> _Records from a data source_:
————————

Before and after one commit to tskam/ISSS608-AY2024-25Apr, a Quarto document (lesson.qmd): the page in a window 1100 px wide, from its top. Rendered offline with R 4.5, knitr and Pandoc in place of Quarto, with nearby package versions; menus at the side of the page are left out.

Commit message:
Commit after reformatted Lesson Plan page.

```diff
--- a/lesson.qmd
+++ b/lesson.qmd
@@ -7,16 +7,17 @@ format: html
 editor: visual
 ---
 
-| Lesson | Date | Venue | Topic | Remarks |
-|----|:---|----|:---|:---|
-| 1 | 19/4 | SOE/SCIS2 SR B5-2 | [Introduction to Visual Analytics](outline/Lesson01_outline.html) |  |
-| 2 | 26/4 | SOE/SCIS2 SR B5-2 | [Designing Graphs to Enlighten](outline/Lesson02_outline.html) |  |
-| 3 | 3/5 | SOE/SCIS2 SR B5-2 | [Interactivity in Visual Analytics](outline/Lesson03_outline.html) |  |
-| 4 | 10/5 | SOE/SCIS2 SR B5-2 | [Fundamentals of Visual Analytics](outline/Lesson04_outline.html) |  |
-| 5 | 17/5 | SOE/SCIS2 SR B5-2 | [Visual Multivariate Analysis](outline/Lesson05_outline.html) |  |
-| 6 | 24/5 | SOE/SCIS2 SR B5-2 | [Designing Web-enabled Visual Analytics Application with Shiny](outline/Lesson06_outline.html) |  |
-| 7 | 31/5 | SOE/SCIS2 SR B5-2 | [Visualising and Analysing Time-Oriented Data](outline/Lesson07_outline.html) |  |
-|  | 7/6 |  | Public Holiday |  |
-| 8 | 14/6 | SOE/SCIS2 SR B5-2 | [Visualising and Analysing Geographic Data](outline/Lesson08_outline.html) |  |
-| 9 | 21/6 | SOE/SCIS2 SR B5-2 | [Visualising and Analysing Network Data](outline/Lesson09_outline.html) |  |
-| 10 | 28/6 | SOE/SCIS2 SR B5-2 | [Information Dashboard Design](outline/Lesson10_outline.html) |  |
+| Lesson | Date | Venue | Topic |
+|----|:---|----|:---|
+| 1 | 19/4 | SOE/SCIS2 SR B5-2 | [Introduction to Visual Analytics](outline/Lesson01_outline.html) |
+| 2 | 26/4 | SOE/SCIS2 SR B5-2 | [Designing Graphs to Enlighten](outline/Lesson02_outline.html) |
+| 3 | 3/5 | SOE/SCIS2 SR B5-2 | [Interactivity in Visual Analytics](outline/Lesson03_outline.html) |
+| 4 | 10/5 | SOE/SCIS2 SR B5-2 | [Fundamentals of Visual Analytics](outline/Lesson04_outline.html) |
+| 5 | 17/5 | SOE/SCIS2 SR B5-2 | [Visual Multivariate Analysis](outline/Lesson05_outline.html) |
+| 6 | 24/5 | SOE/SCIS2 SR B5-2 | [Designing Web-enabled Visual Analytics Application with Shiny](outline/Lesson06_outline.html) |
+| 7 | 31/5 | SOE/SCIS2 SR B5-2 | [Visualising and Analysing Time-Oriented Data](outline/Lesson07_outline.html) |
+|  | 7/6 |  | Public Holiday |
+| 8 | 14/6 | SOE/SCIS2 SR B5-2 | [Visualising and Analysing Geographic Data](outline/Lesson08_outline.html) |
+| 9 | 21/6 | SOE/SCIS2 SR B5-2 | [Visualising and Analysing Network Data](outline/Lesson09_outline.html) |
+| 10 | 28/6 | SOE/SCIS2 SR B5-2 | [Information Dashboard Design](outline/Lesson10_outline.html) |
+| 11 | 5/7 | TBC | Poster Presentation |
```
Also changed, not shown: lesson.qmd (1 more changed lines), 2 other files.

————————

> _Exercise_: All of the data above should be reproduced exactly.

> _Answer section_:
Before and after one commit to tskam/ISSS608-AY2024-25Apr, a Quarto document (lesson.qmd): the page in a window 1100 px wide, from its top. Rendered offline with R 4.5, knitr and Pandoc in place of Quarto, with nearby package versions; menus at the side of the page are left out.

Commit message:
Commit after reformatted Lesson Plan page.

```diff
--- a/lesson.qmd
+++ b/lesson.qmd
@@ -7,16 +7,17 @@ format: html
 editor: visual
 ---
 
-| Lesson | Date | Venue | Topic | Remarks |
-|----|:---|----|:---|:---|
-| 1 | 19/4 | SOE/SCIS2 SR B5-2 | [Introduction to Visual Analytics](outline/Lesson01_outline.html) |  |
-| 2 | 26/4 | SOE/SCIS2 SR B5-2 | [Designing Graphs to Enlighten](outline/Lesson02_outline.html) |  |
-| 3 | 3/5 | SOE/SCIS2 SR B5-2 | [Interactivity in Visual Analytics](outline/Lesson03_outline.html) |  |
-| 4 | 10/5 | SOE/SCIS2 SR B5-2 | [Fundamentals of Visual Analytics](outline/Lesson04_outline.html) |  |
-| 5 | 17/5 | SOE/SCIS2 SR B5-2 | [Visual Multivariate Analysis](outline/Lesson05_outline.html) |  |
-| 6 | 24/5 | SOE/SCIS2 SR B5-2 | [Designing Web-enabled Visual Analytics Application with Shiny](outline/Lesson06_outline.html) |  |
-| 7 | 31/5 | SOE/SCIS2 SR B5-2 | [Visualising and Analysing Time-Oriented Data](outline/Lesson07_outline.html) |  |
-|  | 7/6 |  | Public Holiday |  |
-| 8 | 14/6 | SOE/SCIS2 SR B5-2 | [Visualising and Analysing Geographic Data](outline/Lesson08_outline.html) |  |
-| 9 | 21/6 | SOE/SCIS2 SR B5-2 | [Visualising and Analysing Network Data](outline/Lesson09_outline.html) |  |
-| 10 | 28/6 | SOE/SCIS2 SR B5-2 | [Information Dashboard Design](outline/Lesson10_outline.html) |  |
+| Lesson | Date | Venue | Topic |
+|----|:---|----|:---|
+| 1 | 19/4 | SOE/SCIS2 SR B5-2 | [Introduction to Visual Analytics](outline/Lesson01_outline.html) |
+| 2 | 26/4 | SOE/SCIS2 SR B5-2 | [Designing Graphs to Enlighten](outline/Lesson02_outline.html) |
+| 3 | 3/5 | SOE/SCIS2 SR B5-2 | [Interactivity in Visual Analytics](outline/Lesson03_outline.html) |
+| 4 | 10/5 | SOE/SCIS2 SR B5-2 | [Fundamentals of Visual Analytics](outline/Lesson04_outline.html) |
+| 5 | 17/5 | SOE/SCIS2 SR B5-2 | [Visual Multivariate Analysis](outline/Lesson05_outline.html) |
+| 6 | 24/5 | SOE/SCIS2 SR B5-2 | [Designing Web-enabled Visual Analytics Application with Shiny](outline/Lesson06_outline.html) |
+| 7 | 31/5 | SOE/SCIS2 SR B5-2 | [Visualising and Analysing Time-Oriented Data](outline/Lesson07_outline.html) |
+|  | 7/6 |  | Public Holiday |
+| 8 | 14/6 | SOE/SCIS2 SR B5-2 | [Visualising and Analysing Geographic Data](outline/Lesson08_outline.html) |
+| 9 | 21/6 | SOE/SCIS2 SR B5-2 | [Visualising and Analysing Network Data](outline/Lesson09_outline.html) |
+| 10 | 28/6 | SOE/SCIS2 SR B5-2 | [Information Dashboard Design](outline/Lesson10_outline.html) |
+| 11 | 5/7 | TBC | Poster Presentation |
```
Also changed, not shown: lesson.qmd (1 more changed lines), 2 other files.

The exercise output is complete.